(Items from a dataset)
|---|
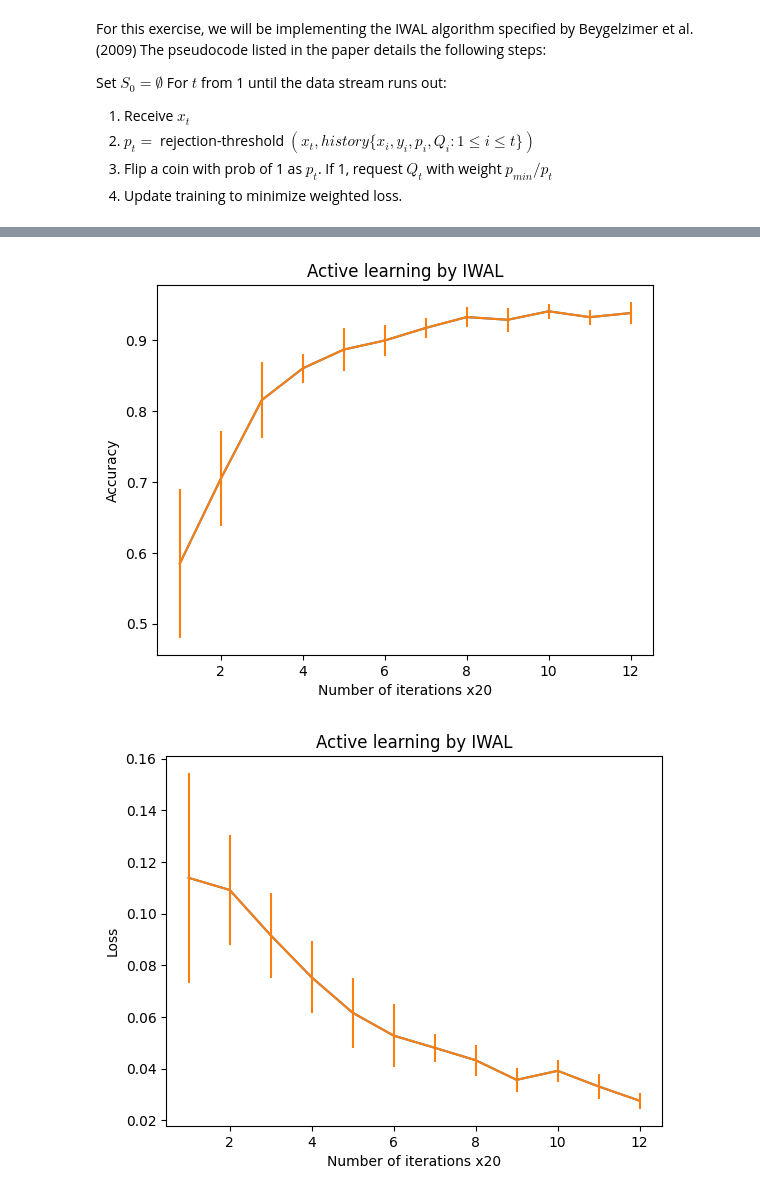
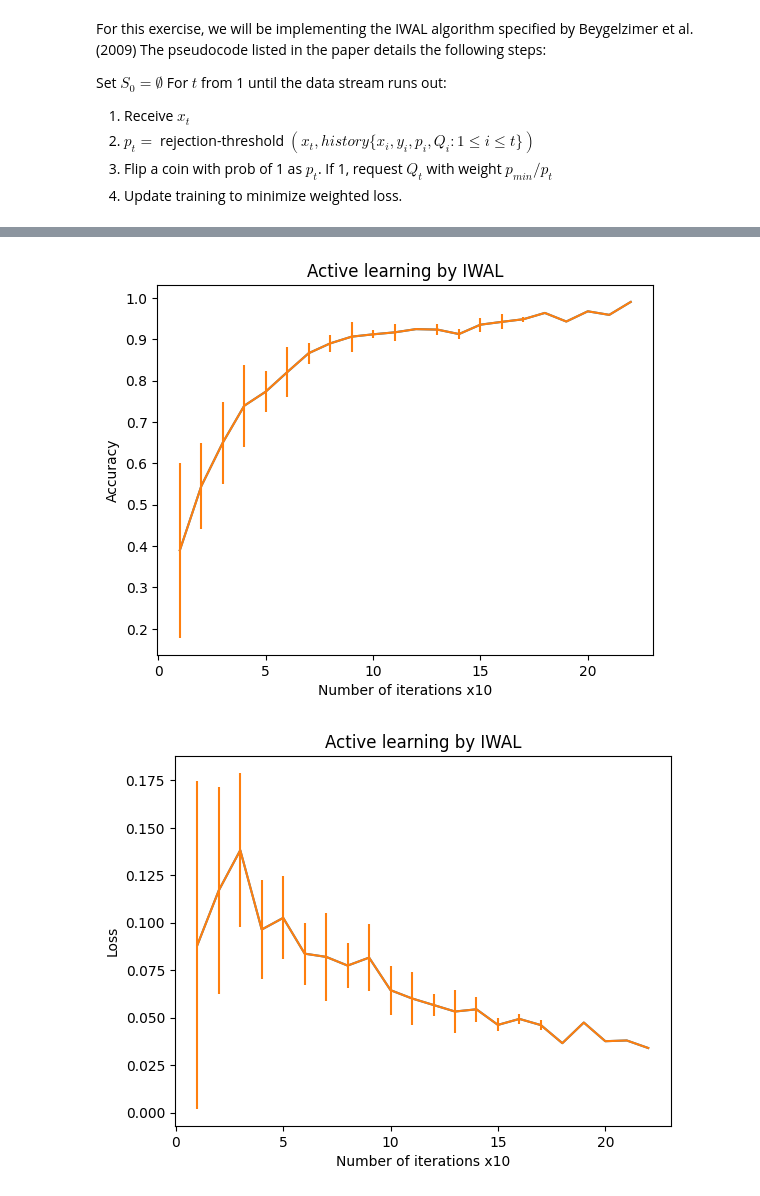
Before and after one commit to jonazhu/ACTIVibrio, a Jupyter notebook: IWAL/iwal.ipynb, the cells around one changed output, grey strips where cells are left out. Cells and saved outputs as stored; diff of their text form; code cells hidden in the pictures.

Commit message:
finish IWAL analysis

```diff
--- a/IWAL/iwal.ipynb
+++ b/IWAL/iwal.ipynb
@@ -47,0 +50,10 @@ with open('vc_classes.pkl', 'wb') as f:
+# %%
+df_train = df.sample(frac=0.8, random_state=1) #random state is a seed value
+df_test = df.drop(df_train.index)
+
+#make sure each set has all the classes
+for i in range(len(corresponding_dict)):
+    print('Class', i, 'in train:', df_train['Class'].value_counts()[i])
+    print('Class', i, 'in test:', df_test['Class'].value_counts()[i])
+    assert df_train['Class'].value_counts()[i] > 0
+    assert df_test['Class'].value_counts()[i] > 0
@@ -281,11 +348,8 @@ b = 20
 k = 10
 p_min = 0.1
 
-#just to test - smaller sample
-df_sample = df.sample(frac=0.2, random_state=42)
-
 for i in range(10):
-    selected, h_t, losses, accs = IWAL(df_sample, b, k, p_min)
+    selected, h_t, losses, accs = IWAL(df_train, b, k, p_min, epsilon = 0.0001)
     accs_iwal.append(accs)
     losses_iwal.append(losses)
     selected_all.append(selected)
@@ -311 +375,10 @@ Iteration  258
 Simulation 9 done
+# %%
+#make all entries in accs_iwal the same length
+max_length = max([len(accs) for accs in accs_iwal])
+for i in range(len(accs_iwal)):
+    print(len(accs_iwal[i]), "vs", max_length)
+    if len(accs_iwal[i]) < max_length:
+        accs_iwal[i] = np.concatenate((accs_iwal[i], np.full(max_length - len(accs_iwal[i]), np.nan)))
+    else:
+        accs_iwal[i] = accs_iwal[i][:max_length]
@@ -312,36 +396,43 @@ Simulation 9 done
 # %%
 #plot the results
 accs_iwal = np.array(accs_iwal)
-mean_accs_iwal = accs_iwal.mean(axis=0)
-std_accs_iwal = accs_iwal.std(axis=0)
+mean_accs_iwal = np.nanmean(accs_iwal, axis=0)
+std_accs_iwal = np.nanstd(accs_iwal, axis=0)
 
-#select every 20th point for better visualization
-mean_accs_iwal = mean_accs_iwal[::20]
-std_accs_iwal = std_accs_iwal[::20]
+#pick every 10th point
+mean_accs_iwal = mean_accs_iwal[::10]
+std_accs_iwal = std_accs_iwal[::10]
 
 plt.plot(mean_accs_iwal)
 plt.errorbar(range(len(mean_accs_iwal)), mean_accs_iwal, yerr=std_accs_iwal)
-plt.xlabel("Number of iterations x20")
+plt.xlabel("Number of iterations x10")
 plt.ylabel("Accuracy")
 plt.title("Active learning by IWAL")
 plt.show()
 # %% [output]
-[figure, old version]
+[figure, new version]
 # %%
 #same as above, but with loss
+max_length = max([len(losses) for losses in losses_iwal])
+for i in range(len(losses_iwal)):
+    if len(losses_iwal[i]) < max_length:
+        losses_iwal[i] = np.concatenate((losses_iwal[i], np.full(max_length - len(losses_iwal[i]), np.nan)))
+    else:
+        losses_iwal[i] = losses_iwal[i][:max_length]
+
 losses_iwal = np.array(losses_iwal)
-mean_losses_iwal = losses_iwal.mean(axis=0)
-std_losses_iwal = losses_iwal.std(axis=0)
+mean_losses_iwal = np.nanmean(losses_iwal, axis=0)
+std_losses_iwal = np.nanstd(losses_iwal, axis=0)
 
-#select every 20th point for better visualization
-mean_losses_iwal = mean_losses_iwal[::20]
-std_losses_iwal = std_losses_iwal[::20]
+#pick every 10th point
+mean_losses_iwal = mean_losses_iwal[::10]
+std_losses_iwal = std_losses_iwal[::10]
 
 plt.plot(mean_losses_iwal)
 plt.errorbar(range(len(mean_losses_iwal)), mean_losses_iwal, yerr=std_losses_iwal)
-plt.xlabel("Number of iterations x20")
+plt.xlabel("Number of iterations x10")
 plt.ylabel("Loss")
 plt.title("Active learning by IWAL")
 plt.show()
 # %% [output]
-[figure, old version]
+[figure, new version]
```
Also changed, not shown: parts of 13 cells of this notebook.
|---|
= EXERCISE =
Copy every line of the data exactly as written, excluding the pictures.

= ANSWER SPACE =
Before and after one commit to jonazhu/ACTIVibrio, a Jupyter notebook: IWAL/iwal.ipynb, the cells around one changed output, grey strips where cells are left out. Cells and saved outputs as stored; diff of their text form; code cells hidden in the pictures.

Commit message:
finish IWAL analysis

```diff
--- a/IWAL/iwal.ipynb
+++ b/IWAL/iwal.ipynb
@@ -47,0 +50,10 @@ with open('vc_classes.pkl', 'wb') as f:
+# %%
+df_train = df.sample(frac=0.8, random_state=1) #random state is a seed value
+df_test = df.drop(df_train.index)
+
+#make sure each set has all the classes
+for i in range(len(corresponding_dict)):
+    print('Class', i, 'in train:', df_train['Class'].value_counts()[i])
+    print('Class', i, 'in test:', df_test['Class'].value_counts()[i])
+    assert df_train['Class'].value_counts()[i] > 0
+    assert df_test['Class'].value_counts()[i] > 0
@@ -281,11 +348,8 @@ b = 20
 k = 10
 p_min = 0.1
 
-#just to test - smaller sample
-df_sample = df.sample(frac=0.2, random_state=42)
-
 for i in range(10):
-    selected, h_t, losses, accs = IWAL(df_sample, b, k, p_min)
+    selected, h_t, losses, accs = IWAL(df_train, b, k, p_min, epsilon = 0.0001)
     accs_iwal.append(accs)
     losses_iwal.append(losses)
     selected_all.append(selected)
@@ -311 +375,10 @@ Iteration  258
 Simulation 9 done
+# %%
+#make all entries in accs_iwal the same length
+max_length = max([len(accs) for accs in accs_iwal])
+for i in range(len(accs_iwal)):
+    print(len(accs_iwal[i]), "vs", max_length)
+    if len(accs_iwal[i]) < max_length:
+        accs_iwal[i] = np.concatenate((accs_iwal[i], np.full(max_length - len(accs_iwal[i]), np.nan)))
+    else:
+        accs_iwal[i] = accs_iwal[i][:max_length]
@@ -312,36 +396,43 @@ Simulation 9 done
 # %%
 #plot the results
 accs_iwal = np.array(accs_iwal)
-mean_accs_iwal = accs_iwal.mean(axis=0)
-std_accs_iwal = accs_iwal.std(axis=0)
+mean_accs_iwal = np.nanmean(accs_iwal, axis=0)
+std_accs_iwal = np.nanstd(accs_iwal, axis=0)
 
-#select every 20th point for better visualization
-mean_accs_iwal = mean_accs_iwal[::20]
-std_accs_iwal = std_accs_iwal[::20]
+#pick every 10th point
+mean_accs_iwal = mean_accs_iwal[::10]
+std_accs_iwal = std_accs_iwal[::10]
 
 plt.plot(mean_accs_iwal)
 plt.errorbar(range(len(mean_accs_iwal)), mean_accs_iwal, yerr=std_accs_iwal)
-plt.xlabel("Number of iterations x20")
+plt.xlabel("Number of iterations x10")
 plt.ylabel("Accuracy")
 plt.title("Active learning by IWAL")
 plt.show()
 # %% [output]
-[figure, old version]
+[figure, new version]
 # %%
 #same as above, but with loss
+max_length = max([len(losses) for losses in losses_iwal])
+for i in range(len(losses_iwal)):
+    if len(losses_iwal[i]) < max_length:
+        losses_iwal[i] = np.concatenate((losses_iwal[i], np.full(max_length - len(losses_iwal[i]), np.nan)))
+    else:
+        losses_iwal[i] = losses_iwal[i][:max_length]
+
 losses_iwal = np.array(losses_iwal)
-mean_losses_iwal = losses_iwal.mean(axis=0)
-std_losses_iwal = losses_iwal.std(axis=0)
+mean_losses_iwal = np.nanmean(losses_iwal, axis=0)
+std_losses_iwal = np.nanstd(losses_iwal, axis=0)
 
-#select every 20th point for better visualization
-mean_losses_iwal = mean_losses_iwal[::20]
-std_losses_iwal = std_losses_iwal[::20]
+#pick every 10th point
+mean_losses_iwal = mean_losses_iwal[::10]
+std_losses_iwal = std_losses_iwal[::10]
 
 plt.plot(mean_losses_iwal)
 plt.errorbar(range(len(mean_losses_iwal)), mean_losses_iwal, yerr=std_losses_iwal)
-plt.xlabel("Number of iterations x20")
+plt.xlabel("Number of iterations x10")
 plt.ylabel("Loss")
 plt.title("Active learning by IWAL")
 plt.show()
 # %% [output]
-[figure, old version]
+[figure, new version]
```
Also changed, not shown: parts of 13 cells of this notebook.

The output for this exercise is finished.